(Front-end code change data)

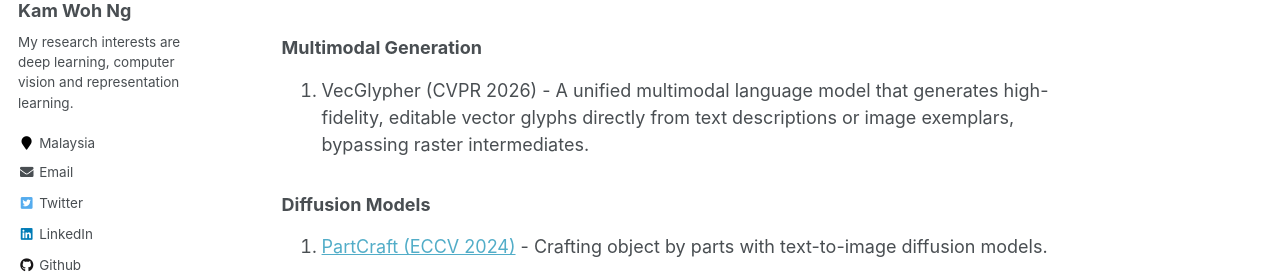
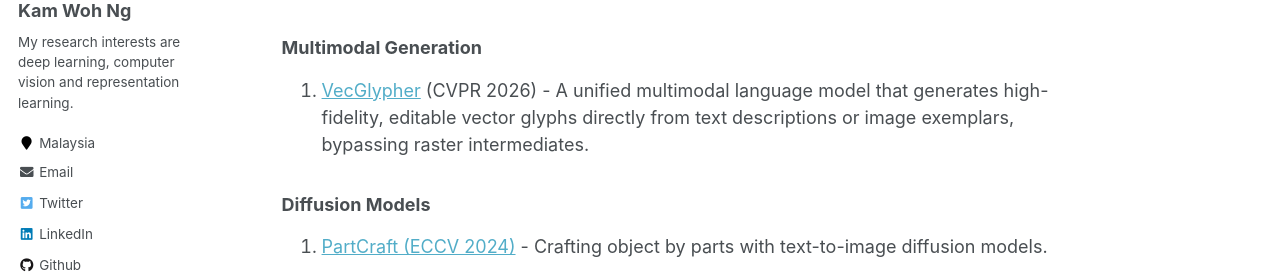
Before and after one commit to kamwoh/kamwoh.github.io, a Jekyll site: the page built from _pages/about.md, in a window 1280 px wide and 900 px high, scrolled down 452 px. Shown: the part 180-453 px from the top of the window. Built offline with Jekyll 4.4.1, drawn with Linux system fonts in a browser that asks for light colours; part of the change alters nothing that is shown.

```diff
--- a/_pages/about.md
+++ b/_pages/about.md
@@ -25,7 +25,7 @@ Selected Publications
 
 ### Multimodal Generation
 
-1. VecGlypher (CVPR 2026) - A unified multimodal language model that generates high-fidelity, editable vector glyphs directly from text descriptions or image exemplars, bypassing raster intermediates.
+1. [VecGlypher](https://arxiv.org/abs/2602.21461) (CVPR 2026) - A unified multimodal language model that generates high-fidelity, editable vector glyphs directly from text descriptions or image exemplars, bypassing raster intermediates.
 
 ### Diffusion Models
 
```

§ TASK INSTRUCTIONS:
Show me every line of the entries above that holds "high".

§ EXERCISE ANSWER:
Before and after one commit to kamwoh/kamwoh.github.io, a Jekyll site: the page built from _pages/about.md, in a window 1280 px wide and 900 px high, scrolled down 452 px. Shown: the part 180-453 px from the top of the window. Built offline with Jekyll 4.4.1, drawn with Linux system fonts in a browser that asks for light colours; part of the change alters nothing that is shown.
-1. VecGlypher (CVPR 2026) - A unified multimodal language model that generates high-fidelity, editable vector glyphs directly from text descriptions or image exemplars, bypassing raster intermediates.
+1. [VecGlypher](https://arxiv.org/abs/2602.21461) (CVPR 2026) - A unified multimodal language model that generates high-fidelity, editable vector glyphs directly from text descriptions or image exemplars, bypassing raster intermediates.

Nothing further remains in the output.